One day;, however, Bayne insisted
that he see Viola, nersonallv. Me was
v uglyto the point o ferocity -when
she received him coldly.
v "I shall p'roce'ed td foreclose fari the
.property unless my interest is paid,"
"I am sorryi" fluttered Viola nieek-
A ly; "but unless my father returns "
"He will never return," growled
' Bayrie brutally. "lie is dead long
since and yOu may as well make up
your mind to it. See" here, you had
better be sensible, unless1 you want
to be a beggar. I'll give you 30- days
to becide lib become my wife."
"That 'riever will be!" affirmed Vio
' 'Tiiert 1 shall turn you out in the
And the 30 dys were nearly past,
and, but- for 'the faithful love of Ju-
- lian, she would have, beeri crushed
Of all this Julian was thinking- as
he strolled .down the village" street
He had a problem to solve, he" felt,
for he was dot in a COridition finan

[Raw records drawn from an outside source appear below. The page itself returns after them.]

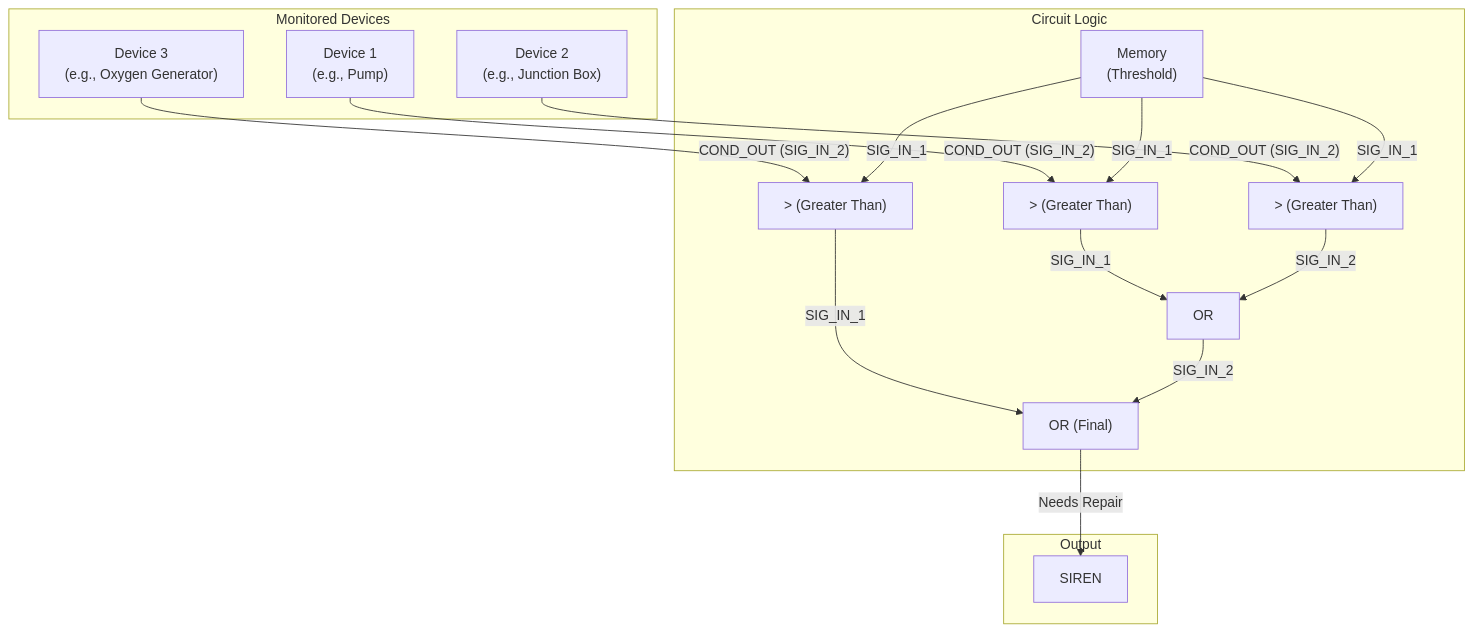
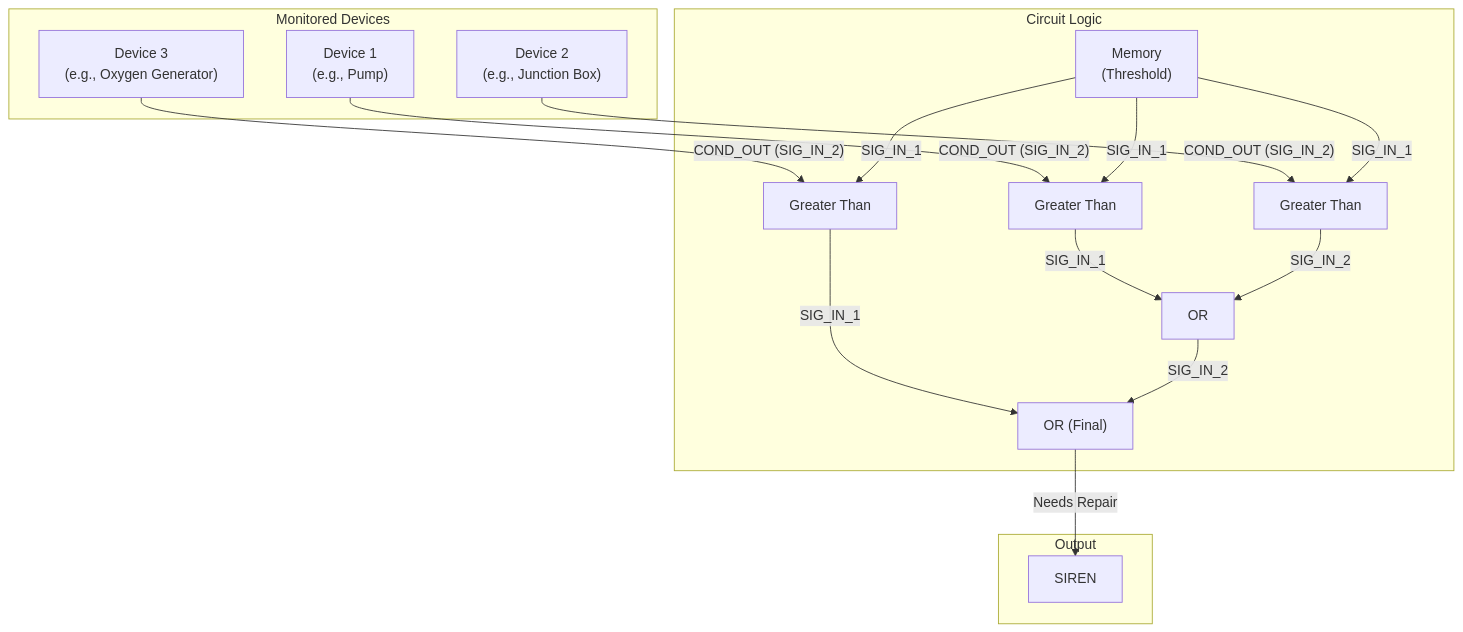
Before and after one commit to Xavrax/barotrauma: the diagram in summer_2k25_0/03-DevicesConditionAlert.md, drawn with Mermaid.

Commit message:
something changed

````diff
--- a/summer_2k25_0/03-DevicesConditionAlert.md
+++ b/summer_2k25_0/03-DevicesConditionAlert.md
@@ -42,40 +42,40 @@
 ```mermaid
 graph TD
     subgraph "Monitored Devices"
         DEV1["Device 1 <br> (e.g., Pump)"]
         DEV2["Device 2 <br> (e.g., Junction Box)"]
         DEV3["Device 3 <br> (e.g., Oxygen Generator)"]
     end
 
     subgraph "Circuit Logic"
         MEM_THRESH["Memory <br> (Threshold)"]
         
-        GT1["> (Greater Than)"]
-        GT2["> (Greater Than)"]
-        GT3["> (Greater Than)"]
+        GT1["Greater Than"]
+        GT2["Greater Than"]
+        GT3["Greater Than"]
 
         OR1["OR"]
         OR_FINAL["OR (Final)"]
     end
 
     subgraph "Output"
         ALARM["SIREN"]
     end
 
     DEV1 -- "COND_OUT (SIG_IN_2)" --> GT1
     MEM_THRESH -- "SIG_IN_1" --> GT1
 
     DEV2 -- "COND_OUT (SIG_IN_2)" --> GT2
     MEM_THRESH -- "SIG_IN_1" --> GT2
 
     DEV3 -- "COND_OUT (SIG_IN_2)" --> GT3
     MEM_THRESH -- "SIG_IN_1" --> GT3
 
     GT1 -- "SIG_IN_1" --> OR1
     GT2 -- "SIG_IN_2" --> OR1
 
     GT3 -- "SIG_IN_1" --> OR_FINAL
     OR1 -- "SIG_IN_2" --> OR_FINAL
 
     OR_FINAL -- "Needs Repair" --> ALARM
 ```
````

cially to care for a wife ds he would
have liked to do.
He paiiie'd as he crossed theplat
'form of the little railfdafl station and
with natural curiosity watched the
passengers alight from the evening
train from the city. Then he made a
positive juta'p forward. A man,
' bronzed, trivel-wOrn, witfe threadbare
attire, thi3, but brisk, aiid carrying
a battered satchel plastered with for
eign labels had stepped froni the
' "Df. Bliss!" shouted Julian. ','Oh,
this will brighten the heart of a ptoor,
- ' "MorSeJ But it seems-grand to see
W you!" cried the fetwried traveler
cheerily. "Yed, it's" me, and I'v.e Been
through something, ray boy, believe
- me. Morse, Vldld, lhy sister? Ml
"Glorious, now vou're home!" en-
thused Julian. "Com, hurry. Oh,
but Viola will be glad!"
j?oor Yloial Joyouft .Viola! She
; clung, to her beloved parent, crying,-
laugmng, lainy nysienqai, wnen. jiw
ian, happy as a schoolboy, ushered
him into the, home that had so
missed him. It was amid their glad,
mutual greeting that a Summons
Came at the doorbell. Aunt Lucy
ushered old Bayne. into the fpom.
1 The money lender had not aritiei
patefl the return of the master of
the house. He was staggered, sought
to 'retire, but the doctor, uflaware of
his treachery and meanness, treated
him like some bosom-friend.
'Hi! ha! Come after your money
getting anxious about it, I "suppose,"
cried Dr Bliss uproariously. "You
will be' paid and well paid, neighbor,
for your' patience. I don't Iook very
prosperous, eh? Well, I've not been
for many a mqnth. In prison iti Bel
gium, iri prison in Prussia, Mocked
from pillar to post, blown up twifce,
nearly hanged for a spy. At last I'm
here and I've come to pay Up everything.,-
Ydu know that letter I sent
ydu with the pictures, Viola? "
"We received no letter, fa'thef," re
"But the pictures?"
"Oh yes, they came all right and
mystiMd iiS not a little'
"Where are" they?"
"Jn the attic."
' "Have them 'down. I want to show
my old friend here' what a rare, foyil
bargain I made abroad. YoU se,
there were six of tHoSe geJns.v A rich
old sta'dtholder mider government
suspicion offered me the lot, worth
$10(1,000 for $15,000 to get' caSh to
ftgd thp Country. 1 shipped theta a
"Why, father, they are worthies
daubs," ventured Viola, but her" fa
ther at this roared with gleeful jol
lity. Viola and Julian went to the
attic and brought the set of oil
paintings down Into the sitting room.
Dr. pliss lifted the wretched daubs
from- the box with great gusto. He
rested them against various chairs.
"There you are!" he announced
tHffusiveiy."a clear value at iloQ-Duo
xml | txt